Even though research on the micro-effects of corporate social responsibility (CSR) has been growing, our understanding of the psychological mechanisms through which perceived CSR affects employees' organizational citizenship behavior (OCB) remains insufficient. Based on social identity theory and the concept of whole self, this study examines the mediating role of meaning orientation as a psychological mechanism and tests the moderating role of grit, using survey data collected from 361 South Korean workers. Our results show that the positive association between perceived CSR and OCB is mediated by meaning orientation. In addition, grit strengthens the perceived CSR-meaning orientation relationship, which in turn boosts employees' OCB. This study contributes to the literature by revealing a psychological mechanism and how it is moderated by individual traits, which are crucial in predicting CSR's micro-effects. We discuss how our results can be practically applied by organizations as part of sustainable human resource management.
Bibliographical noteFunding Information:
Funding: This research was supported by the National Research Foundation of Korea(NRF) grant funded by the Korea government, grant number No. 2018S1A5A2A03038021. The APC was funded by the NRF grant.

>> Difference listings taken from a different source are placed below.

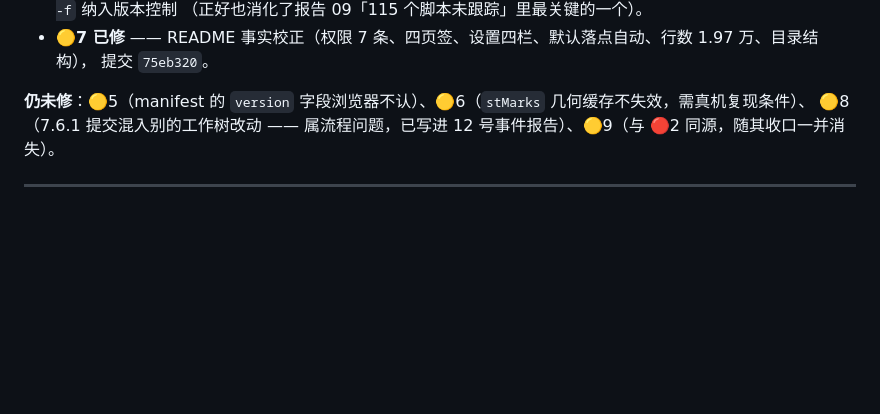
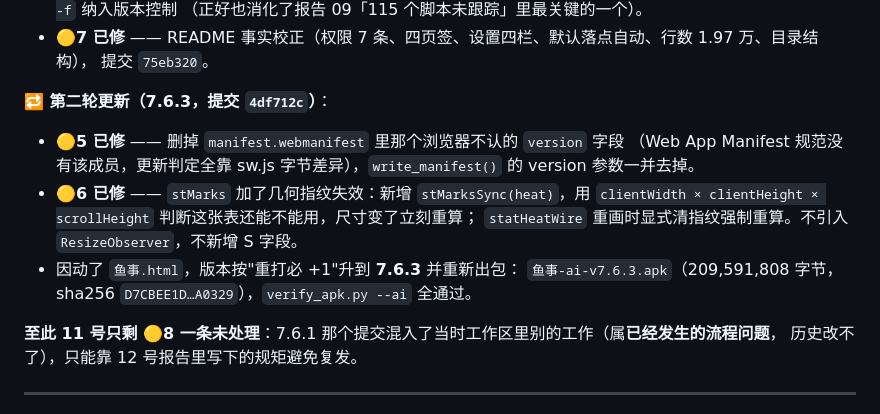
Before and after one commit to yurtin/yushi, a Markdown page: 审查-2026-10-13/11-补充审查-ios与7.6.1与周边.md, the part around the change. Drawn GitHub-style; blank space fills up the shorter version.

Commit message:
11 号补充报告：登记 🟡5 / 🟡6 已在 7.6.3 修完（只剩 🟡8 一条流程问题）

```diff
--- a/审查-2026-10-13/11-补充审查-ios与7.6.1与周边.md
+++ b/审查-2026-10-13/11-补充审查-ios与7.6.1与周边.md
@@ -28,8 +28,17 @@
 - **🟡7 已修** —— README 事实校正（权限 7 条、四页签、设置四栏、默认落点自动、行数 1.97 万、目录结构），
   提交 `75eb320`。
 
-**仍未修**：🟡5（manifest 的 `version` 字段浏览器不认）、🟡6（`stMarks` 几何缓存不失效，需真机复现条件）、
-🟡8（7.6.1 提交混入别的工作树改动 —— 属流程问题，已写进 12 号事件报告）、🟡9（与 🔴2 同源，随其收口一并消失）。
+**🔁 第二轮更新（7.6.3，提交 `4df712c`）**：
+- **🟡5 已修** —— 删掉 `manifest.webmanifest` 里那个浏览器不认的 `version` 字段
+  （Web App Manifest 规范没有该成员，更新判定全靠 sw.js 字节差异），`write_manifest()` 的 version 参数一并去掉。
+- **🟡6 已修** —— `stMarks` 加了几何指纹失效：新增 `stMarksSync(heat)`，用
+  `clientWidth × clientHeight × scrollHeight` 判断这张表还能不能用，尺寸变了立刻重算；
+  `statHeatWire` 重画时显式清指纹强制重算。不引入 `ResizeObserver`，不新增 S 字段。
+- 因动了 `鱼事.html`，版本按"重打必 +1"升到 **7.6.3** 并重新出包：
+  `鱼事-ai-v7.6.3.apk`（209,591,808 字节，sha256 `D7CBEE1D…A0329`），`verify_apk.py --ai` 全通过。
+
+**至此 11 号只剩 🟡8 一条未处理**：7.6.1 那个提交混入了当时工作区里别的工作（属**已经发生的流程问题**，
+历史改不了），只能靠 12 号报告里写下的规矩避免复发。
 
 ---
 
```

© 2020 by the authors.
All Science Journal Classification (ASJC) codes
- Geography, Planning and Development
- Renewable Energy, Sustainability and the Environment
- Management, Monitoring, Policy and Law